Three dollars? Is that all that prevented me from watching birds in a large nearby park in Oceanside for over a year? The $3 parking fee? As Anthony Melchiorri says, "Are you kidding me?!!!

The first time I drove by Guajome ("wa-HO-me") park--just to check it out--the parking fee put me off. (That's what I get for taking off for a day of birding without any cash in my pocket.) Also, the parking areas don't open at dawn, so much of the bird activity has already ended by the time you can enter the park.

So I decided to check it out again 2 weeks ago. Marlene and I spent an enjoyable late morning there.

Guajome map

Getting there: 50 miles north of the I-8 & I-15 interchange in San Diego. Driving time and distance about the same taking either I-5 N along the coast or inland on I-15. Directions for I-5 N to CA-76 in Oceanside, then 7.5 miles east to Guajome Lake Rd. Directions for I-15 N to Econdido, CA-78 W to Vista, then take the Vista Village Drive exit, cross back left over the freeway, then turn right twice to go back under the freeway on S Melrose Dr for 3 miles, then left on N Santa Fe Ave for 1 mile and look for the day use parking lot.

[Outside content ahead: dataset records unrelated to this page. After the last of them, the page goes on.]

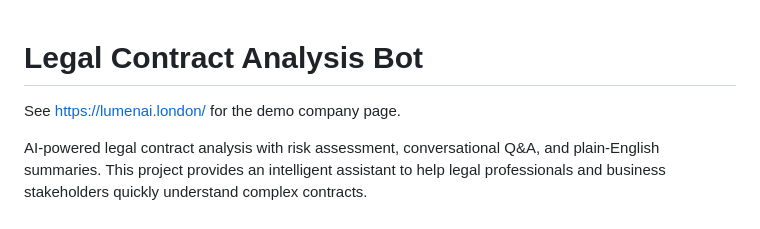
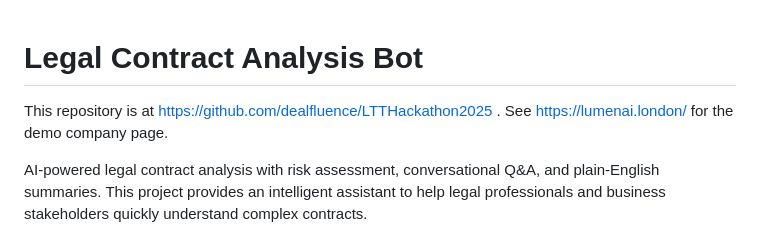
Before and after one commit to dealfluence/LTTHackathon2025, a Markdown page: README.md, the part around the change. GitHub-like rendering.

```diff
--- a/README.md
+++ b/README.md
@@ -1,5 +1,6 @@
 # Legal Contract Analysis Bot
 
+This repository is at https://github.com/dealfluence/LTTHackathon2025 .
 See https://lumenai.london/ for the demo company page.
 
 AI-powered legal contract analysis with risk assessment, conversational Q&A, and plain-English summaries. This project provides an intelligent assistant to help legal professionals and business stakeholders quickly understand complex contracts.
```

Parking: Two parking lots. $3 day use fee. Lower Parking Lot is day use only on N Santa Fe Rd south of Mesa Dr. The Main Parking Lot and campground is on Guajome Lake Rd. Hours: Day use: 9:30 am to sunset; camping 24 hours/day. Map navigation: 3000 Guajome Lake Rd, Oceanside, California 92057

Guajome map

Where to bird: Part 1: Upper Pond Loop

Starting at the day use parking area (A on the map above), walk the trail eastward, staying to the right for about 1/2 mile until you reach Upper Pond (B). When returning back cross to the north side of the creek until you reach C on the map, then return.

This loop is on the edge of dry upland areas and the reed-covered riparian area. Birds I found in mid-February on the first part of the loop included Cassin's Kingbirds, Lesser Goldfinches, and California Towhees. Just below the dam of the Upper Pond a Virginia Rail was calling, hidden in the reeds. Some Northern Shovelers were on the pond. And I photographed an Allen's Hummingbird there.

On the drier north side trail heading back to point C on the map there are several cacti patches. I found more Cassin's Kingbirds and several House Wrens, while American Kestrels and Red-tailed and Red-shouldered Hawks soared overhead.

Guajome Park
Day use area park (A on map). Guajome County Park, Oceanside, California.

Cassin's Kingbird
Cassin's Kingbird

Fence Lizard
Fence Lizard on a... fence post!

Guajome Park
South side trail leading to Upper Pond.

Guajome Park
Upper Pond (B on map)

Allen's Hummingbird
The hunch-backed Allen's Hummingbird

Guajome Park
North side trail on Upper Pond Loop.

Pricky Pear Cactus Guajome Park
Prickly Pear Cactus

Coastal Cholla Guajome Park
Coastal Cholla Cactus

Where to bird: Part 2: Campground Loop

There are perhaps more birds and less walking in the campground area of the park. The day use parking area by the campground (D on the map) is among California Live Oaks at the eastern corner of Guajome Lake. You can expect Nuttall's Woodpeckers and Hutton's Vireo there.

Walk down to the lake shore and follow it westward to E on the map. You should find many ducks, both wild and domestic. There are many domestic Swan Geese here. Great-tailed Grackles squeak and whistle.

There is a nature trail from E to C on the map, along the riparian corridor. Birds here include Marsh Wrens from the huge reed bed in the north end of the park. There were Common Yellowthroats and Orange-crowned Warblers during my February visit. Downy Woodpeckers are regular here--this isn't a very common species in San Diego County, but this coastal riparian habitat is favored.

When you reach point C on the map you have options of returning. I came back immediately opposite the outgoing trail, along the edge of the campground to the Gazebo on the hill, and back on the campground roads.

Guajome Park
Guajome Lake, south shore.

Guajome Park
Southwest corner of Guajome Lake.

Downy Woodpecker
Downy Woodpecker

Guajome Park
Nature Trail (E to C on map).

Cooper's Hawk
Cooper's Hawk

Guajome Park

Here is the eBird Hotspot page to check out recent birds at Guajome Regional Park.